Task inputs:

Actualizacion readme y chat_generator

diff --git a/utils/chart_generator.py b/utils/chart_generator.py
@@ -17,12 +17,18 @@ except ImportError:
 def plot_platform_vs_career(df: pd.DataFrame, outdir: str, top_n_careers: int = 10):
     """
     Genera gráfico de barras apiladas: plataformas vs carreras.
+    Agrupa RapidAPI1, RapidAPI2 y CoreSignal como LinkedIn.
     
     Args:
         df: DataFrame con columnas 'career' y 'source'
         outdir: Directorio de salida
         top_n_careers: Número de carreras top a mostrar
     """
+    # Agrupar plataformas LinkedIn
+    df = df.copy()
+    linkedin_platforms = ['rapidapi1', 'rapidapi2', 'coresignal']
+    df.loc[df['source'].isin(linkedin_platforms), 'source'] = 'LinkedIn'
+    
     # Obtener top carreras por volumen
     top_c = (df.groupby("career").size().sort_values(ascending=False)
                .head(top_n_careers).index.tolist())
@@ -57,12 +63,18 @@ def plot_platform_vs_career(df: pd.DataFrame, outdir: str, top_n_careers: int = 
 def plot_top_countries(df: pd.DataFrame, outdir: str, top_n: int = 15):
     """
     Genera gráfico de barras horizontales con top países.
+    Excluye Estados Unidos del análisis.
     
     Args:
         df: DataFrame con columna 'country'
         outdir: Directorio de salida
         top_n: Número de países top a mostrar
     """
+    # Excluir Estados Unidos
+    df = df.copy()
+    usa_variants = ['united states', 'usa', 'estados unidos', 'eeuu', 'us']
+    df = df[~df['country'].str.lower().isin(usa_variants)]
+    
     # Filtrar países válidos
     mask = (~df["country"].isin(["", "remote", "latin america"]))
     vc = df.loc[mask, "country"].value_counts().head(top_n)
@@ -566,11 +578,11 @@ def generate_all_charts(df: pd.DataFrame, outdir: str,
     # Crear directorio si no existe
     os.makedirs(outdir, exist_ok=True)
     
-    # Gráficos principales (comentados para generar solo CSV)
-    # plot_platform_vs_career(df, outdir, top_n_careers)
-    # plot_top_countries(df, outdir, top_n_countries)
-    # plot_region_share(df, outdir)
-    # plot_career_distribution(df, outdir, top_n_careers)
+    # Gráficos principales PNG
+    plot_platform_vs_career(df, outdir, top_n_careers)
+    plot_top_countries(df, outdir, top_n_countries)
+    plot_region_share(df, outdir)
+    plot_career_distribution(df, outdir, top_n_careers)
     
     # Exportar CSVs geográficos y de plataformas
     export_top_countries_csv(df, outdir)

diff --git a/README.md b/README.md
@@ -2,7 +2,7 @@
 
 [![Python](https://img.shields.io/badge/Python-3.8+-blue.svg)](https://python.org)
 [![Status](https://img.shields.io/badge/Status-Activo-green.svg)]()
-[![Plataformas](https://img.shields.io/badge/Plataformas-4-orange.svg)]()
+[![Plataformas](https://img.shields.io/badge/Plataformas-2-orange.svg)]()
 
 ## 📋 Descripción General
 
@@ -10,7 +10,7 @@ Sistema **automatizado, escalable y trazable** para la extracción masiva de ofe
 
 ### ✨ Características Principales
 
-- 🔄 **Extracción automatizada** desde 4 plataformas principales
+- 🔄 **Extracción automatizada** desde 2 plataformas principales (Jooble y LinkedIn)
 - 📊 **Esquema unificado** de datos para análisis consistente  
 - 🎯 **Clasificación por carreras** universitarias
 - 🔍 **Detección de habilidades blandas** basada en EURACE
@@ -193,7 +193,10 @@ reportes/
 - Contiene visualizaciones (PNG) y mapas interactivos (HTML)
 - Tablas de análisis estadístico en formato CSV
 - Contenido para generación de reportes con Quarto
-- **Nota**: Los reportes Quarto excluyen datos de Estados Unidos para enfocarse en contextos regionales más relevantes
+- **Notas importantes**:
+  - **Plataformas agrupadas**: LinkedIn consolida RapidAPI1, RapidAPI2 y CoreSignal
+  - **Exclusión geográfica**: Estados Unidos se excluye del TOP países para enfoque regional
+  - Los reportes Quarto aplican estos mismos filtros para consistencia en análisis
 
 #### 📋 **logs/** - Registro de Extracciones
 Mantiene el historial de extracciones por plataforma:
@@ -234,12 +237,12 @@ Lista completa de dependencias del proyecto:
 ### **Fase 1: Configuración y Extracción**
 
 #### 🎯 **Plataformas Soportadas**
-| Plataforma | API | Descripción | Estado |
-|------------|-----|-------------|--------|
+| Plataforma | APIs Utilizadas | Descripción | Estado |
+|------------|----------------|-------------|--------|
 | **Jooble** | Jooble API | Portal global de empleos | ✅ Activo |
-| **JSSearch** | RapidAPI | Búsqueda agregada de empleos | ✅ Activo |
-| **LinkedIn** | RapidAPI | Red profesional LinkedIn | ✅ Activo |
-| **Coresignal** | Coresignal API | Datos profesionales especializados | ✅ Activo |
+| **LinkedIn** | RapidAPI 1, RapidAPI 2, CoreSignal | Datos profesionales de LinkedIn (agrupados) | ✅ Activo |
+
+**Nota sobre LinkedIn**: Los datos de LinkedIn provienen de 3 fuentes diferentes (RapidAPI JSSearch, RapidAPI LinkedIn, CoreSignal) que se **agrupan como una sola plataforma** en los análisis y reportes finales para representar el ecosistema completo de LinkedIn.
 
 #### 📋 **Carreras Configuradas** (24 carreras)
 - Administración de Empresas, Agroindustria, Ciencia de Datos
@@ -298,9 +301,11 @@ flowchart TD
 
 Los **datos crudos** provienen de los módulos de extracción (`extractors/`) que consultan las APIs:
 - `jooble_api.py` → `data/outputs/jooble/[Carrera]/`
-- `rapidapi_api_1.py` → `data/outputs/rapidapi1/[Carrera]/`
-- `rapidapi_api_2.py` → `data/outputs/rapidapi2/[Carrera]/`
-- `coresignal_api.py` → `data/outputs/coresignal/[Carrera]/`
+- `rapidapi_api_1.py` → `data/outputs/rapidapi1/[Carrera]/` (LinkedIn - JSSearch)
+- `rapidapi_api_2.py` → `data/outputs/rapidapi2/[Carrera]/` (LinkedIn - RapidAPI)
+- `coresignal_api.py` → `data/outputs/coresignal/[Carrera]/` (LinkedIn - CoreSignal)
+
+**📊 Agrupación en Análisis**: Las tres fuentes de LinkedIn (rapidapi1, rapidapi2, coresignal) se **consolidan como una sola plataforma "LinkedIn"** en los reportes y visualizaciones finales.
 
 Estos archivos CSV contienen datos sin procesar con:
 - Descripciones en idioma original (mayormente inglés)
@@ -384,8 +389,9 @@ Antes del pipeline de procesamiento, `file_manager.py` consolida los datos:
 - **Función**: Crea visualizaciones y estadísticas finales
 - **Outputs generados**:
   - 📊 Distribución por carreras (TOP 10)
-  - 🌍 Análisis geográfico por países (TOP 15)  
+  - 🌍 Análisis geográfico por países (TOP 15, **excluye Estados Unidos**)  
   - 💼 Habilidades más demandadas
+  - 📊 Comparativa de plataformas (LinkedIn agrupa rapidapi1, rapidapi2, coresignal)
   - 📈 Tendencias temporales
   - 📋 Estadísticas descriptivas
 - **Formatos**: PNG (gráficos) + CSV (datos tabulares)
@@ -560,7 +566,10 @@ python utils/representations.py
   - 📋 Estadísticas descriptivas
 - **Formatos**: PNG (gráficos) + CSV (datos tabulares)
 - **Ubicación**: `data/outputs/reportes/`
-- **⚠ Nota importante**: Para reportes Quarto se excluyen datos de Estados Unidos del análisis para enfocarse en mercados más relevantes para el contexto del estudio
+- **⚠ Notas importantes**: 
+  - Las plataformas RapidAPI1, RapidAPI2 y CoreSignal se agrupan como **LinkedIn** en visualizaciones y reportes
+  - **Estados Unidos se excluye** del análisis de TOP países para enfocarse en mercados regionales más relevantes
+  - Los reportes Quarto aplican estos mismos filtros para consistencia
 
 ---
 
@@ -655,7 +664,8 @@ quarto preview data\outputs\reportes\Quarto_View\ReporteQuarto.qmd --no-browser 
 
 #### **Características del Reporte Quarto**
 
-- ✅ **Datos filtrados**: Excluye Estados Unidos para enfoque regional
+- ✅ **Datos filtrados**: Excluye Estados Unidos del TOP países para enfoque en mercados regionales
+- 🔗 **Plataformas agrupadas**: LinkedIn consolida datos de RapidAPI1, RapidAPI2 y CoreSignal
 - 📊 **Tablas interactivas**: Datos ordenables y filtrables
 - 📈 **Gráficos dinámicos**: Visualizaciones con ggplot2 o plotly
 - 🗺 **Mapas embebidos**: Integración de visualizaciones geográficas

Exercise prompt:
Your task is to retype the entries verbatim, starting with the line that holds "diff --git a/README.md b/README.md" and stopping after the line that holds "-- 🔄 **Extracción".

Result:
diff --git a/README.md b/README.md
@@ -2,7 +2,7 @@
 
 [![Python](https://img.shields.io/badge/Python-3.8+-blue.svg)](https://python.org)
 [![Status](https://img.shields.io/badge/Status-Activo-green.svg)]()
-[![Plataformas](https://img.shields.io/badge/Plataformas-4-orange.svg)]()
+[![Plataformas](https://img.shields.io/badge/Plataformas-2-orange.svg)]()
 
 ## 📋 Descripción General
 
@@ -10,7 +10,7 @@ Sistema **automatizado, escalable y trazable** para la extracción masiva de ofe
 
 ### ✨ Características Principales
 
-- 🔄 **Extracción automatizada** desde 4 plataformas principales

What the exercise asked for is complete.